All full and part-time employees averaging 20 hours per week receive company stock in their ESOP (Employee Stock Ownership Program) after a year of service and additional stock each year, giving employees a stake in the company’s success. The Publix management style emphasizes communication and transparency. Employees have regular reviews for performance feedback and are eligible for salary increases every six months.
The Publix career site is packed with resources, like the job match system shown below, to help job seekers and current employees find the Publix career path that’s right for them. The company strives to promote from within, and encourages employees to pursue opportunities that align with their goals. Publix also provides employees with information to learn about career opportunities and tools to express their interest in different roles. Publix’s CEO & President, Todd Jones, began his career at Publix as a part-time bagger.
“I believe in Publix and what we have to offer, from the products we carry to making sure Publix is a great place to work.
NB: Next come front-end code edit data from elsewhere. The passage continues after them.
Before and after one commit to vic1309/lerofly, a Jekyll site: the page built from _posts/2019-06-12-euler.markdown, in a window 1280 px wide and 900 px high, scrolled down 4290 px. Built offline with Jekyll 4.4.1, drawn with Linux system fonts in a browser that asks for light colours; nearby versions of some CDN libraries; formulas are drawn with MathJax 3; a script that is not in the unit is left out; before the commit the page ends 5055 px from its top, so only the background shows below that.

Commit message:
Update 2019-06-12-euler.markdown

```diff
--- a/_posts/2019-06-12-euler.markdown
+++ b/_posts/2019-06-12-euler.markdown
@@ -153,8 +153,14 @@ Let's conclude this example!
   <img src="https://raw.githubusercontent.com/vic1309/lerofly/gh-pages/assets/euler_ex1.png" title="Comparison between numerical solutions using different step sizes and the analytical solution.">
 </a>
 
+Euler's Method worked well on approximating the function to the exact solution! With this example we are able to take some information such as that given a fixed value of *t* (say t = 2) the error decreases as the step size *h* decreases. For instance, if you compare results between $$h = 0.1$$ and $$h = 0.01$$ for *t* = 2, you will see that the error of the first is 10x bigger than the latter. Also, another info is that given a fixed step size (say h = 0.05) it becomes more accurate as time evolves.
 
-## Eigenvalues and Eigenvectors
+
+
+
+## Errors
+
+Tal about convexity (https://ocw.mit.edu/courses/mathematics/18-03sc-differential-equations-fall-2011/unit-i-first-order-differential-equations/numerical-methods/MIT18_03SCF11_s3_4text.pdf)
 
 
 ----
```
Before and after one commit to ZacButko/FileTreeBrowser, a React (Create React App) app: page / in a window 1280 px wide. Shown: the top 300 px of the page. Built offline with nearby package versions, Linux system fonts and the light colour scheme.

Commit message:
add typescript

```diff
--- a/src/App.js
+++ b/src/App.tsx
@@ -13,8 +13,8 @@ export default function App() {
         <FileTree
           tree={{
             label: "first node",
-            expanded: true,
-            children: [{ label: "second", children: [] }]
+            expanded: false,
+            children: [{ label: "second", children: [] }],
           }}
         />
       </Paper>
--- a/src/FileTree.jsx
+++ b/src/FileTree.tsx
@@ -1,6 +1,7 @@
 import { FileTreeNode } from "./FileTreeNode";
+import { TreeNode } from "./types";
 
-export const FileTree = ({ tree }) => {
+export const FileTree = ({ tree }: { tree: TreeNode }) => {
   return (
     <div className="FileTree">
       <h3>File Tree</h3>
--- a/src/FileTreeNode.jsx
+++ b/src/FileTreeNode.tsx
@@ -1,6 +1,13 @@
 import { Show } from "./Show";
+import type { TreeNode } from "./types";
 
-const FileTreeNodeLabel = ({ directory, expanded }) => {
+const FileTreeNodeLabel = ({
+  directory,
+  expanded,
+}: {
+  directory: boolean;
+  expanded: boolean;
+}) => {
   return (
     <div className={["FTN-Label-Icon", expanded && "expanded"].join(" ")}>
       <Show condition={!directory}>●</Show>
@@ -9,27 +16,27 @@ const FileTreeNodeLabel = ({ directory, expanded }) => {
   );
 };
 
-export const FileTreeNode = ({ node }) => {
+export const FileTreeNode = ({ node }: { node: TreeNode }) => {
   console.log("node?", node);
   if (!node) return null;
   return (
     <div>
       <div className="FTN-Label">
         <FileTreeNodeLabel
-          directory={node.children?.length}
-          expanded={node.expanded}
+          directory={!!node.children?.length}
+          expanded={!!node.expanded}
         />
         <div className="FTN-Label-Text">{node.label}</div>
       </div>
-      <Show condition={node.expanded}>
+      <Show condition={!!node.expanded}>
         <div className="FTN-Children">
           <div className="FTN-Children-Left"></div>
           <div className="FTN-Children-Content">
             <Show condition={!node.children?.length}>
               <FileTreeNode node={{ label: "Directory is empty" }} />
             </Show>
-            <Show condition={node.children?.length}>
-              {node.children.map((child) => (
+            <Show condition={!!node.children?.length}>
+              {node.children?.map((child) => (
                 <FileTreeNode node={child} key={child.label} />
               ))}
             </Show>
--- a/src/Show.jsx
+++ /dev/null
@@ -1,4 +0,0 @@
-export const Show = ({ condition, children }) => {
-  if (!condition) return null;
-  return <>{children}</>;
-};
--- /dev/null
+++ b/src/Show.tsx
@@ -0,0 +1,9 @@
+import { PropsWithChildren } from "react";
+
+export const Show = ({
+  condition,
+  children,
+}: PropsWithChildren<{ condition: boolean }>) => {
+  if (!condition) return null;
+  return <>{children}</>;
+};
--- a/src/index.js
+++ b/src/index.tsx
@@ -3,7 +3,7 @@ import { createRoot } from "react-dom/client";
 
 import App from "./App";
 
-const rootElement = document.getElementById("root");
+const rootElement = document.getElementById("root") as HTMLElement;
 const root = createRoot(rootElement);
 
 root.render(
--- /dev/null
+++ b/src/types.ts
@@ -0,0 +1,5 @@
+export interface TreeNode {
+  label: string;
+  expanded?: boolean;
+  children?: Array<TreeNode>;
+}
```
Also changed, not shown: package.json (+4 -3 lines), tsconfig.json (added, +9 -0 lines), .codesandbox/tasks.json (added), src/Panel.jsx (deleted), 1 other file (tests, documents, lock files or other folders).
What really makes the difference is our associates being owners of our company,” Jones said. “I believe we will always be a great place to work, in part, because of this ownership. It’s part of our culture and part of our focus on associates being our greatest asset.”
Southwest Airlines hires service-minded, fun-loving individuals
Southwest Airlines began flying with just four planes in 1971, and has grown to employ more than 52,000. Based on the U.S. Department of Transportation’s most recent data, Southwest Airlines is the nation’s largest carrier in terms of originating domestic passengers boarded. The company has been profitable for 43 consecutive years, and…